● **Exercise brief**: List each line of the data in which the string "Scripting" appears.
(Data for the task Opens)
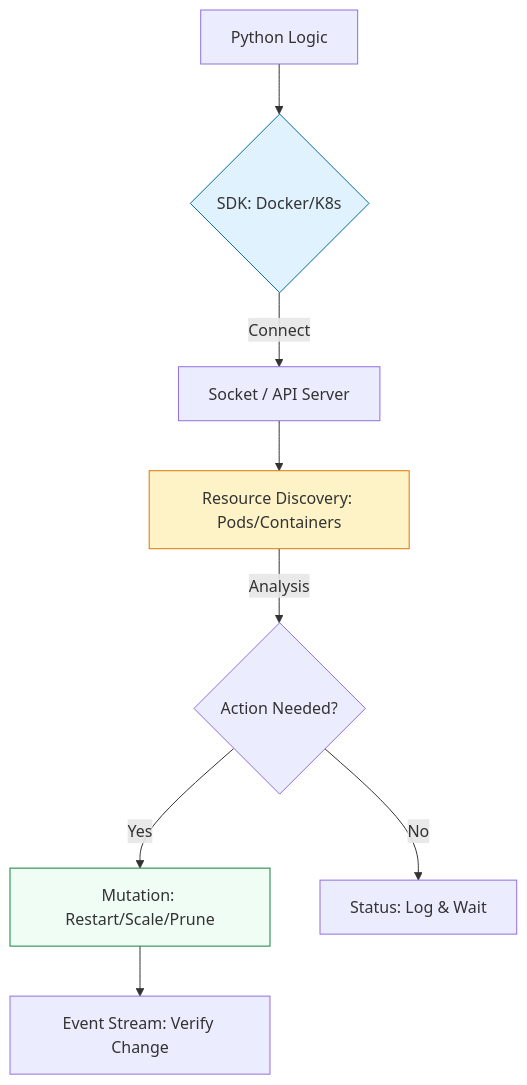
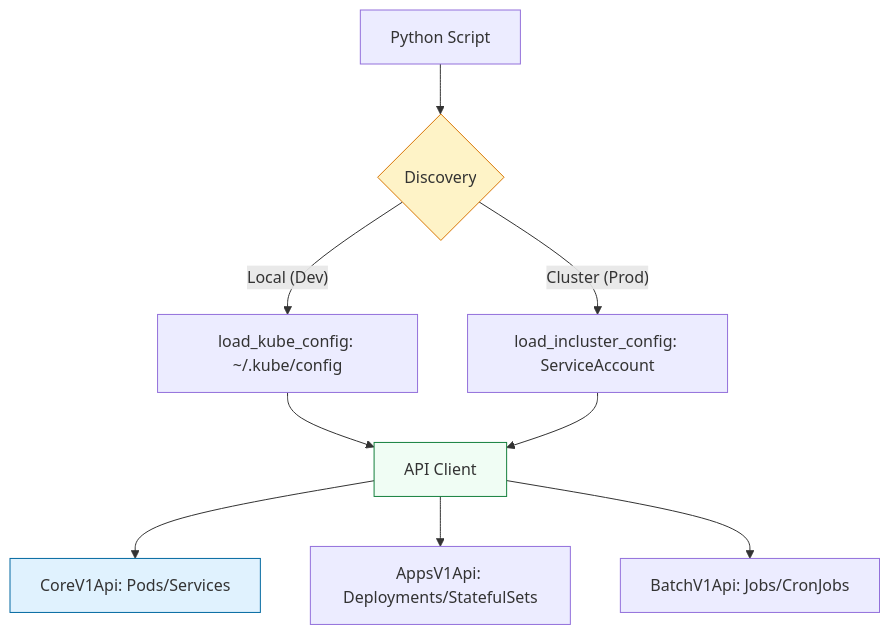
The diagram in 2-Intermediate/02-Phase-2/01-Infrastructure-Automation/01-Scripting-Automation/02-Python-for-Infrastructure/11-Docker-and-Kubernetes-SDKs/README.md (Ganil151/Devops), drawn with Mermaid before and after one commit. The commit also changed other lines of this file and 1176 other files, not shown here.

````diff
--- a/2-Intermediate/02-Phase-2/01-Infrastructure-Automation/01-Scripting-Automation/02-Python-for-Infrastructure/11-Docker-and-Kubernetes-SDKs/README.md
+++ b/2-Intermediate/02-Phase-2/01-Infrastructure-Automation/01-Scripting-Automation/02-Python-for-Infrastructure/11-Docker-and-Kubernetes-SDKs/README.md
@@ -13,14 +33,14 @@
 ```mermaid
 graph TD
-    A[Python Logic] --> B{SDK: Docker/K8s}
-    B -- Connect --> C[Socket / API Server]
-    C --> D[Resource Discovery: Pods/Containers]
-    D -- Analysis --> E{Action Needed?}
-    E -- Yes --> F[Mutation: Restart/Scale/Prune]
-    E -- No --> G[Status: Log & Wait]
-    F --> H[Event Stream: Verify Change]
+    A[Python Script] --> B{Discovery}
+    B -- Local (Dev) --> C[load_kube_config: ~/.kube/config]
+    B -- Cluster (Prod) --> D[load_incluster_config: ServiceAccount]
+    C & D --> E[API Client]
+    E --> F[CoreV1Api: Pods/Services]
+    E --> G[AppsV1Api: Deployments/StatefulSets]
+    E --> H[BatchV1Api: Jobs/CronJobs]
     
-    style B fill:#e0f2fe,stroke:#0369a1
-    style D fill:#fef3c7,stroke:#d97706
-    style F fill:#f0fdf4,stroke:#15803d
+    style B fill:#fef3c7,stroke:#d97706
+    style E fill:#f0fdf4,stroke:#15803d
+    style F fill:#e0f2fe,stroke:#0369a1
 ```
````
(Data for the task Closes)
● **Exercise answer**:
The diagram in 2-Intermediate/02-Phase-2/01-Infrastructure-Automation/01-Scripting-Automation/02-Python-for-Infrastructure/11-Docker-and-Kubernetes-SDKs/README.md (Ganil151/Devops), drawn with Mermaid before and after one commit. The commit also changed other lines of this file and 1176 other files, not shown here.
--- a/2-Intermediate/02-Phase-2/01-Infrastructure-Automation/01-Scripting-Automation/02-Python-for-Infrastructure/11-Docker-and-Kubernetes-SDKs/README.md
+++ b/2-Intermediate/02-Phase-2/01-Infrastructure-Automation/01-Scripting-Automation/02-Python-for-Infrastructure/11-Docker-and-Kubernetes-SDKs/README.md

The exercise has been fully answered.